DEDICATED TO THE STUDY OF VETERINARY INFECTIOUS DISEASES, IMMUNOLOGY, CANCER, REPRODUCTION, GENOMICS AND EPIGENOMICS

Bicknese Family Prize

Joanne Bicknese, '75, DVM '78, established the Bicknese Family Prize in 2005 in honor of her parents Helen and Louis Bicknese, and her aunt and uncle, Grace and Carl Bicknese. The award supports a woman scientist-in-training during a key point in her career development. 


Congratulations to the 2021 Bicknese Family Prize Winner 

Arianna Bartlett, a PhD student in the lab of Dr. Gerlinde Van de Walle is the recipient of this year's Bicknese Family Prize and the Liz Hanson Graduate Fellowship, for her innovative research on mammary cancer in cats. She is using a unique comparative approach to figure out how horses, which rarely develop the disease, bypass the formation of mammary cancer, to find potential therapies for cats.

"It was my greatest pleasure to nominate Arianna for these awards, as she is a very talented female scientist who is committed to achieving the highest level of success in her research, education and outreach," said Van de Walle, an associate professor at the Baker Institute.

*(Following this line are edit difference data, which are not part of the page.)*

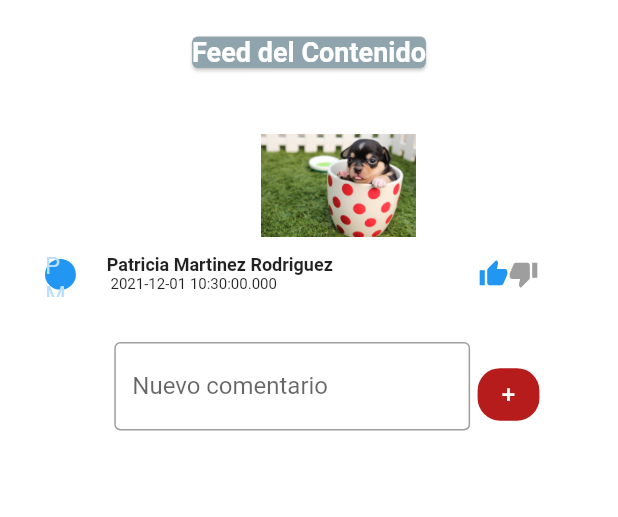
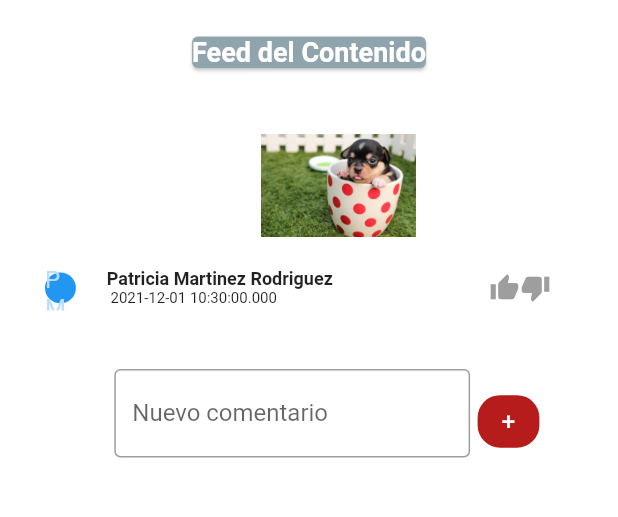
Before and after one commit to Fredygutierrez999/Animio, a Flutter app: the FeedPage screen opened directly with empty values, on a phone screen of 412 x 824 dp, the part 193-710 px from its top. Run offline on Flutter 3.47's test engine with Material 2 defaults, Android fonts, the phone set to English and light mode, and no system bars; our stand-ins replace font_awesome_flutter.

Commit message:
Ajuste de estados

```diff
--- a/AppMovil/lib/Feed_page.dart
+++ b/AppMovil/lib/Feed_page.dart
@@ -2,7 +2,6 @@ import 'dart:html';
 import 'package:flutter/material.dart';
 import 'model/comentario.dart';
 import 'model/publicacion.dart';
-
 
 class FeedPage extends StatefulWidget {
   publicacion item = new publicacion();
@@ -35,13 +34,21 @@ class _FeedPageState extends State<FeedPage> {
   cargaComentario() {
     List<Widget> list = [];
     for (var i = 0; i < itemPublicacion.comentarios.length; i++) {
-      list.add(new Row(children: [
+      list.add(new TextButton(
+          onPressed: () {
+            itemPublicacion.comentarios.elementAt(i).meGusta =
+                !itemPublicacion.comentarios.elementAt(i).meGusta;
+            _Refresh();
+          },
+          style: TextButton.styleFrom(
+            padding: EdgeInsets.symmetric(vertical: 0, horizontal: 0),
+            shadowColor: Colors.black,
+          ),
+          child: new Row(children: [
             SizedBox(
-          width: MediaQuery.of(context).size.width * 0.70,
+              width: MediaQuery.of(context).size.width * 0.69,
               child: new Container(
-              margin:
-                  EdgeInsets.only(top: 5.0, bottom: 5.0, left: 10, right: 5),
-              padding: EdgeInsets.symmetric(horizontal: 5, vertical: 5),
+                  padding: EdgeInsets.symmetric(vertical: 5),
                   decoration: BoxDecoration(
                     border: Border.all(
                       color: Colors.grey,
@@ -59,38 +66,43 @@ class _FeedPageState extends State<FeedPage> {
                     ),
                     TextSpan(
                       text: itemPublicacion.comentarios.elementAt(i).mensaje,
-                  style: TextStyle(
-                    fontSize: 10,
-                  ),
+                      style: TextStyle(fontSize: 10, color: Colors.black),
                       children: <TextSpan>[
                         TextSpan(
-                      text: '\n\n ' + itemPublicacion.comentarios.elementAt(i).fecha,
+                          text: '\n\n ' +
+                              itemPublicacion.comentarios.elementAt(i).fecha,
                           style: TextStyle(
                               fontSize: 10,
                               fontWeight: FontWeight.normal,
-                      ),
-                    ),
+                              color: Colors.black),
+                        )
                       ],
                     ),
+                    WidgetSpan(
+                      child: Icon(
+                        Icons.favorite,
+                        color: (itemPublicacion.comentarios.elementAt(i).meGusta
+                            ? Colors.pink
+                            : Colors.grey),
+                        size: 20.0,
+                      ),
+                    )
                   ]))),
             )
-      ]));
+          ])));
     }
     return new Row(children: <Widget>[
       SizedBox(
-        width: MediaQuery.of(context).size.width * 0.10,
+        width: MediaQuery.of(context).size.width * 0.1,
       ),
       SizedBox(
-          width: MediaQuery.of(context).size.width * 0.70,
+          width: MediaQuery.of(context).size.width * 0.7,
           child: new Column(children: list)),
-      SizedBox(
-        width: 10,
-      )
     ]);
   }
 
   // ignore: unused_element
-  _FeedPageState({required publicacion itemPublicacion}): super() {
+  _FeedPageState({required publicacion itemPublicacion}) : super() {
     this.itemPublicacion = itemPublicacion;
   }
 
@@ -213,31 +225,50 @@ class _FeedPageState extends State<FeedPage> {
                               mainAxisAlignment: MainAxisAlignment.end,
                               crossAxisAlignment: CrossAxisAlignment.end,
                               children: [
-                                Text.rich(
+                                TextButton(
+                                  onPressed: () {
+                                    itemPublicacion.meGusta = 1;
+                                    _Refresh();
+                                  },
+                                  child: Text.rich(
                                     TextSpan(children: <InlineSpan>[
                                       WidgetSpan(
                                         child: Icon(
                                           Icons.thumb_up,
-                                        color: Colors.blue,
+                                          color: (itemPublicacion.meGusta == 1
+                                              ? Colors.blue
+                                              : Colors.grey),
                                           size: 20.0,
                                         ),
                                       ),
                                     ]),
+                                  ),
                                 )
                               ]),
                         ),
                         SizedBox(
                           width: MediaQuery.of(context).size.width * 0.05,
+                          child: Column(
+                            children: [
+                              TextButton(
+                                  onPressed: () {
+                                    itemPublicacion.meGusta = 2;
+                                    _Refresh();
+                                  },
                                   child: Text.rich(
                                     TextSpan(children: <InlineSpan>[
                                       WidgetSpan(
                                         child: Icon(
                                           Icons.thumb_down,
-                                  color: Colors.grey,
+                                          color: (itemPublicacion.meGusta == 2
+                                              ? Colors.blue
+                                              : Colors.grey),
                                           size: 20.0,
                                         ),
                                       ),
                                     ]),
+                                  ))
+                            ],
                           ),
                         ),
                       ],
--- a/AppMovil/lib/model/comentario.dart
+++ b/AppMovil/lib/model/comentario.dart
@@ -1,4 +1,5 @@
 class comentario {
   String mensaje = "";
   String fecha = (new DateTime.now()).toString();
+  bool meGusta = false;
 }
--- a/AppMovil/lib/model/publicacion.dart
+++ b/AppMovil/lib/model/publicacion.dart
@@ -5,6 +5,7 @@ class publicacion {
   String informacion = "";
   String fecha = (new DateTime.now()).toString();
   List<comentario> comentarios = [];
+  int meGusta = 0;
 
   publicacion() {}
 }
```
Lines whose indentation alone changed are shown as unchanged.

Bartlett takes mammary tissue samples from cats and horses, grows their cells in the lab and exposes them to carcinogens to compare how they deal with DNA damage. Specifically, she looks at differences between the two species in microRNA expression in response to carcinogens. microRNAs are small RNA molecules that play a role in cancer by regulating which genes are turned on and off.

"Even though cells from both animals undergo DNA damage, they have different responses," Bartlett said. Damaged cat cells continue living and dividing, but horse cells die off. "We think that feline mammary cells repair their DNA damage and that might make them more prone to harboring mutations that could lead to the development of cancer. Horses escape mammary cancer development because they get rid of those damaged cells." She says the differences in microRNA expression may underlie these distinct responses.

The Bicknese Prize has enabled Bartlett to purchase data analysis software and to attend the 2022 Gordon Research Conference on Mammary Gland Biology in Italy. In 2005, Dr. Joanne Bicknese established the Bicknese Family Prize in honor of her parents, aunt and uncle, to help women at the institute take steps to advance their research careers.

The Liz Hanson Scholarship, awarded by the Cornell College of Veterinary Medicine, is a one-year grant that supports graduate students studying feline disease or injuries.

Ultimately, Bartlett aims to stay in academia so that she can run her own lab focusing on stem cell and disease research and continue teaching and mentoring students.


Dr. Joanne Bicknese, BS ’75, DVM ’78 Supporting the Institute from All Angles  

Dr. Joanne Bicknese, a longtime Advisory Council member, has taken an active role in supporting the Institute’s research and careers of its most promising trainees. She brings her expertise as a large animal veterinarian and more than three decades working for biomedical companies to the Council, which she chaired from 2000 to 2006.

Bicknese joined the Council in 1998 after meeting then-director Dr. Douglas Antczak. He opened her eyes to the incredible breadth of research occurring at the Institute – from immunology to genetics and parasites – and how it benefits not just pets, but horses, farm animals and people. In 2006, she received the Institute’s Founders’ Award.  Read more...